• _How to complete this task_:
For the word "gallery", count the lines of the records that hold it, and give only that number.

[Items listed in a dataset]
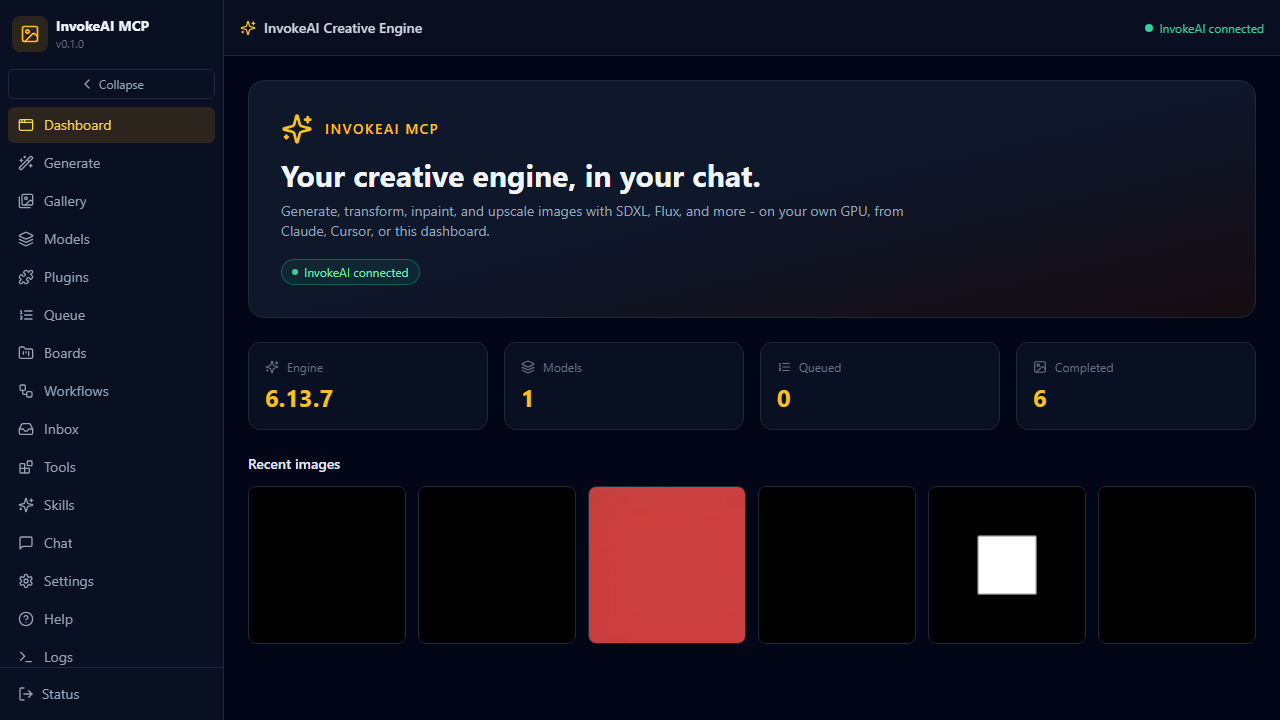
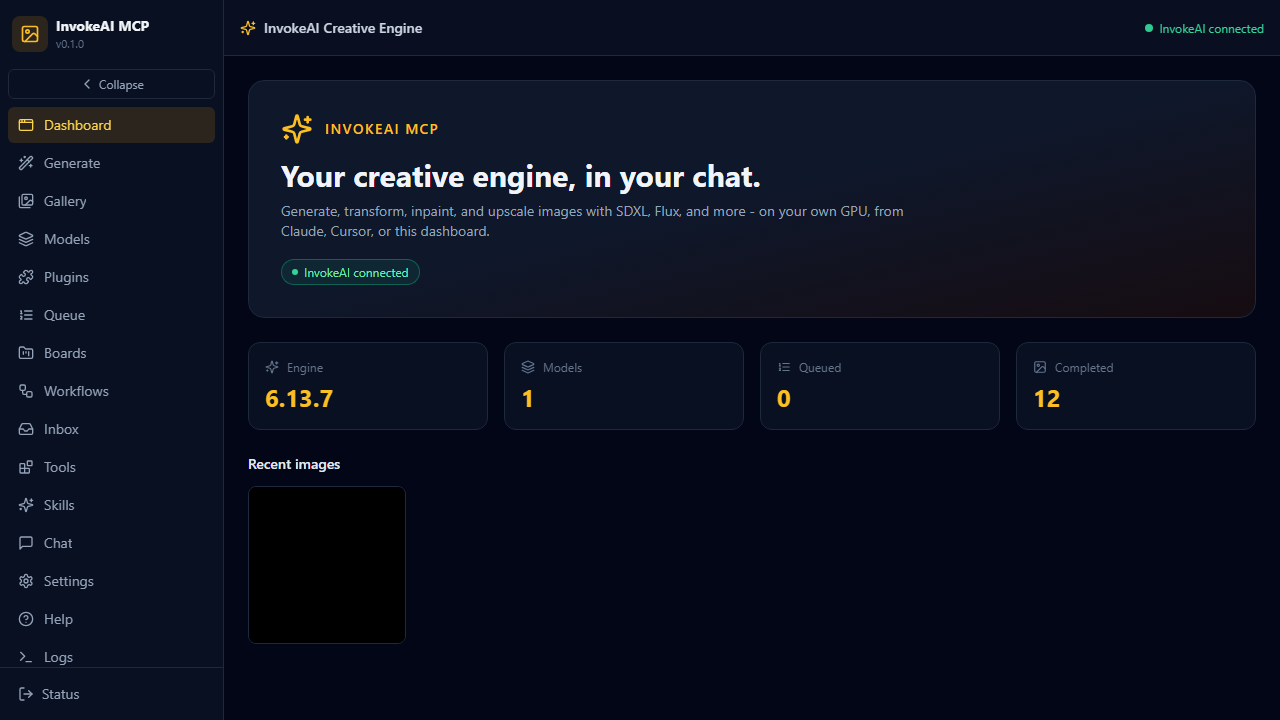
fix: image rendering - unwrap list envelopes + proxy output URLs
- GET list endpoints return the payload directly (gallery/models/boards/
  workflows/queue pages were reading the inner shape -> empty lists)
- Generate output renders via the same-origin image proxy instead of bare
  image names (404 blank); verified 13/13 gallery thumbs + live generation
  output displayed in-browser

Changed region(s): [[0.4375, 0.6722, 0.5938, 0.9167], [0.75, 0.7333, 0.8125, 0.825], [0.8125, 0.55, 0.8438, 0.5806]]

diff --git a/webapp/src/pages/GeneratePage.tsx b/webapp/src/pages/GeneratePage.tsx
@@ -646,7 +646,9 @@ export default function GeneratePage() {
         });
         if (res.success && res.data?.status === "completed") {
           setOutputs(
-            (res.data.outputs ?? []).map((o) => o.url ?? o.image_name),
+            (res.data.outputs ?? []).map(
+              (o) => o.url ?? `/api/invokeai/image/${o.image_name}`,
+            ),
           );
           return;
         }

diff --git a/webapp/playwright.config.ts b/webapp/playwright.config.ts
@@ -25,3 +25,5 @@ export default defineConfig({
     },
   ],
 });
+
+

diff --git a/src/invokeai_mcp/api/routes.py b/src/invokeai_mcp/api/routes.py
@@ -338,7 +338,8 @@ async def _invokeai_list(request: Request) -> JSONResponse:
             value = params.get(query_key, "")
             kwargs[arg] = int(value) if arg == "limit" else value
     result = await fn(**kwargs)
-    return JSONResponse(result, status_code=200 if result.get("success") else 400)
+    # GET list endpoints return the payload directly (pages read data.models etc.)
+    return JSONResponse(result.get("data", result), status_code=200 if result.get("success") else 400)
 
 
 async def _queue_status_rest(request: Request) -> JSONResponse:
@@ -359,7 +360,7 @@ async def _queue_list_rest(request: Request) -> JSONResponse:
     result = await invokeai_queue(
         operation="list", limit=int(request.query_params.get("limit", 50))
     )
-    return JSONResponse(result, status_code=200 if result.get("success") else 400)
+    return JSONResponse(result.get("data", result), status_code=200 if result.get("success") else 400)
 
 
 routes = [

• _Answer to the exercise_:
2